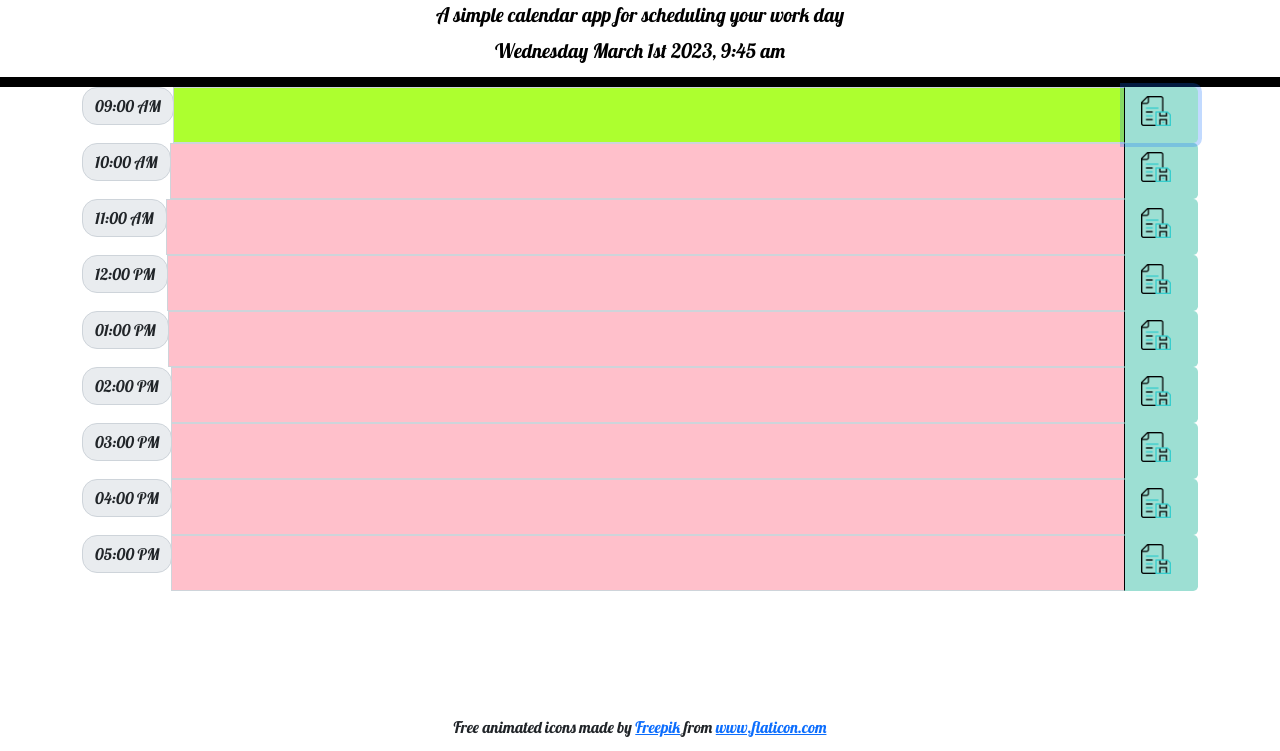
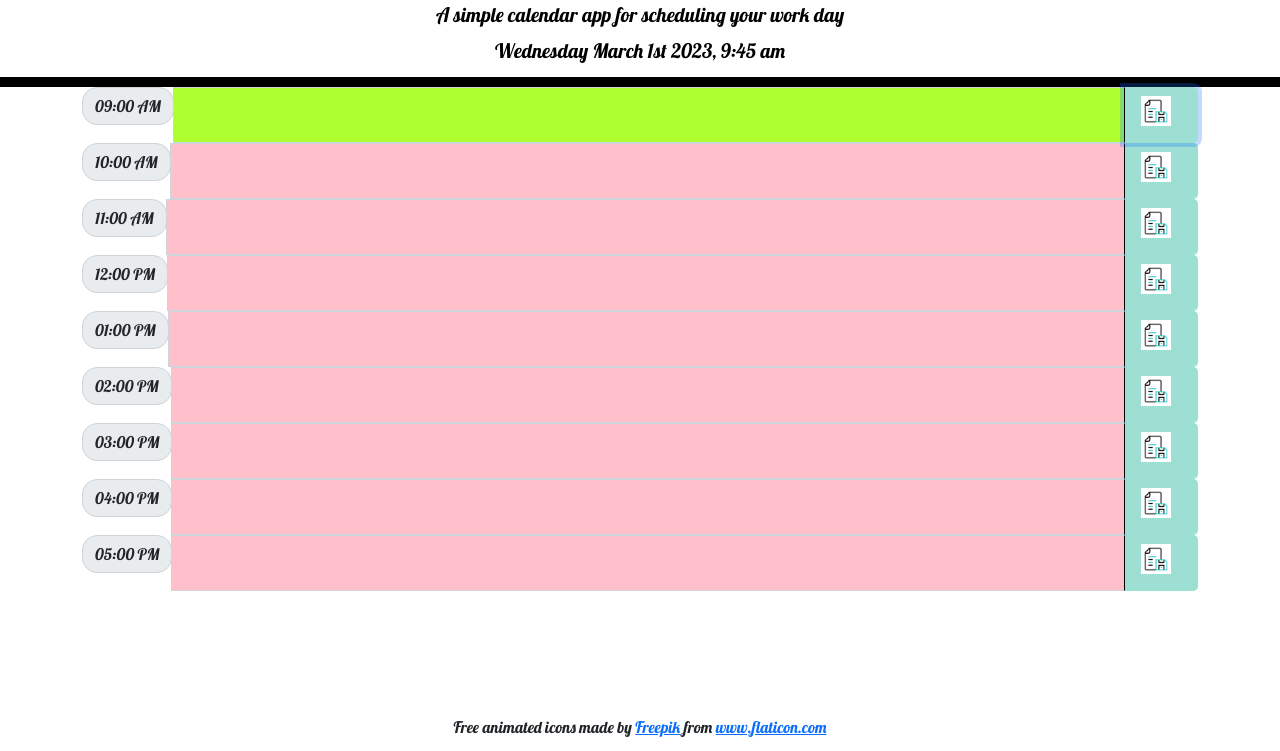
Before and after one commit to stbuiemory/Seize-The-Day-Scheduler, a plain HTML site: page index.html in a window 1280 px wide. Both pictures are taken after a click on the button 1161 px from the left and 194 px from the top of the page. Shown: the part 80-831 px from the top of the page. Drawn offline with nearby package versions, Linux system fonts and the light colour scheme.

Commit message:
Edited readme

```diff
--- a/assets/script.js
+++ b/assets/script.js
@@ -200,3 +200,11 @@ $(".saveBtn").click(function () {
     // Save the input data to local storage with the key as the data-hour attribute value
     localStorage.setItem(listItem, formValue);
 });
+
+
+
+
+$(".saveBtn").click(function () {
+    // ...
+    $(this).addClass("clicked");
+  });
--- a/assets/style.css
+++ b/assets/style.css
@@ -71,7 +71,7 @@ textarea {
 
 .saveBtn::before {
     content: "";
-    background-image: url("./floppy_save_icon.png");
+    background-image: url("./floppy_save_icon.gif");
     background-repeat: no-repeat;
     background-size: contain;
     background-position: center;
@@ -90,3 +90,9 @@ textarea {
     text-align: center;
     border-radius: 15px;
   }
+
+
+
+  .saveBtn.clicked::before {
+    animation: none;
+  }
```
Also changed, not shown: assets/Screenshot of Scheduler.jpg (added).
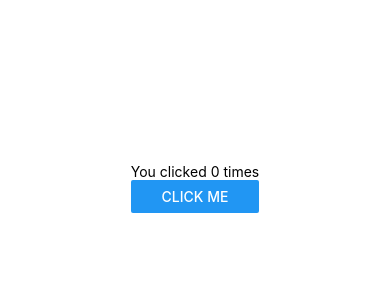
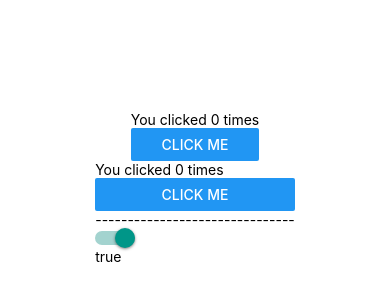
Before and after one commit to fluorjo/rn_fastcampus, a React Native app: screen / in a window 390 px wide. Shown: the part 234-534 px from the top of the page. Built offline with nearby package versions, Linux system fonts and the light colour scheme.

Commit message:
v, isOn의 변화 테스트

```diff
--- a/App.tsx
+++ b/App.tsx
@@ -2,10 +2,13 @@
 import React from 'react';
 import {StyleSheet, View} from 'react-native';
 import StateWithClassComponent from './StateWithClassComponent';
+import StateWithFunctionalComponent from './StateWithFunctionalComponent';
 export default function App() {
   return (
     <View style={styles.container}>
       <StateWithClassComponent />
+
+      <StateWithFunctionalComponent />
     </View>
   );
 }
--- /dev/null
+++ b/StateWithFunctionalComponent.tsx
@@ -0,0 +1,30 @@
+import React, {useState} from 'react';
+import {Button, Switch, Text, View} from 'react-native';
+
+const StateWithFunctionalComponent = () => {
+  // 1. useState로 초기값 0 세팅
+  // 2. count는 원소. setCount 함수.
+  const [count, setCount] = useState(0);
+  const [isOn, setIsOn] = useState(true);
+
+  return (
+    <View>
+      <Text>You clicked {count} times</Text>
+      <Button title="Click me" onPress={() => setCount(count + 1)} />
+      <Text>-------------------------------</Text>
+      <Switch
+        value={isOn}
+        onValueChange={v => {
+          console.log('isOn 1', isOn);
+          console.log('v 1', v);
+          setIsOn(v);
+          console.log('isOn 2', isOn);
+          console.log('v 2', v);
+        }}
+      />
+      <Text>{isOn ? 'true' : 'false'}</Text>
+    </View>
+  );
+};
+
+export default StateWithFunctionalComponent;
```
Also changed, not shown: StateWithFunctionalComponent copy.tsx (deleted, +0 -15 lines).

- - -

EXERCISE INSTRUCTIONS – The records above, minus their pictures, are to be returned verbatim.

YOUR SOLUTION –
Before and after one commit to stbuiemory/Seize-The-Day-Scheduler, a plain HTML site: page index.html in a window 1280 px wide. Both pictures are taken after a click on the button 1161 px from the left and 194 px from the top of the page. Shown: the part 80-831 px from the top of the page. Drawn offline with nearby package versions, Linux system fonts and the light colour scheme.

Commit message:
Edited readme

```diff
--- a/assets/script.js
+++ b/assets/script.js
@@ -200,3 +200,11 @@ $(".saveBtn").click(function () {
     // Save the input data to local storage with the key as the data-hour attribute value
     localStorage.setItem(listItem, formValue);
 });
+
+
+
+
+$(".saveBtn").click(function () {
+    // ...
+    $(this).addClass("clicked");
+  });
--- a/assets/style.css
+++ b/assets/style.css
@@ -71,7 +71,7 @@ textarea {
 
 .saveBtn::before {
     content: "";
-    background-image: url("./floppy_save_icon.png");
+    background-image: url("./floppy_save_icon.gif");
     background-repeat: no-repeat;
     background-size: contain;
     background-position: center;
@@ -90,3 +90,9 @@ textarea {
     text-align: center;
     border-radius: 15px;
   }
+
+
+
+  .saveBtn.clicked::before {
+    animation: none;
+  }
```
Also changed, not shown: assets/Screenshot of Scheduler.jpg (added).
Before and after one commit to fluorjo/rn_fastcampus, a React Native app: screen / in a window 390 px wide. Shown: the part 234-534 px from the top of the page. Built offline with nearby package versions, Linux system fonts and the light colour scheme.

Commit message:
v, isOn의 변화 테스트

```diff
--- a/App.tsx
+++ b/App.tsx
@@ -2,10 +2,13 @@
 import React from 'react';
 import {StyleSheet, View} from 'react-native';
 import StateWithClassComponent from './StateWithClassComponent';
+import StateWithFunctionalComponent from './StateWithFunctionalComponent';
 export default function App() {
   return (
     <View style={styles.container}>
       <StateWithClassComponent />
+
+      <StateWithFunctionalComponent />
     </View>
   );
 }
--- /dev/null
+++ b/StateWithFunctionalComponent.tsx
@@ -0,0 +1,30 @@
+import React, {useState} from 'react';
+import {Button, Switch, Text, View} from 'react-native';
+
+const StateWithFunctionalComponent = () => {
+  // 1. useState로 초기값 0 세팅
+  // 2. count는 원소. setCount 함수.
+  const [count, setCount] = useState(0);
+  const [isOn, setIsOn] = useState(true);
+
+  return (
+    <View>
+      <Text>You clicked {count} times</Text>
+      <Button title="Click me" onPress={() => setCount(count + 1)} />
+      <Text>-------------------------------</Text>
+      <Switch
+        value={isOn}
+        onValueChange={v => {
+          console.log('isOn 1', isOn);
+          console.log('v 1', v);
+          setIsOn(v);
+          console.log('isOn 2', isOn);
+          console.log('v 2', v);
+        }}
+      />
+      <Text>{isOn ? 'true' : 'false'}</Text>
+    </View>
+  );
+};
+
+export default StateWithFunctionalComponent;
```
Also changed, not shown: StateWithFunctionalComponent copy.tsx (deleted, +0 -15 lines).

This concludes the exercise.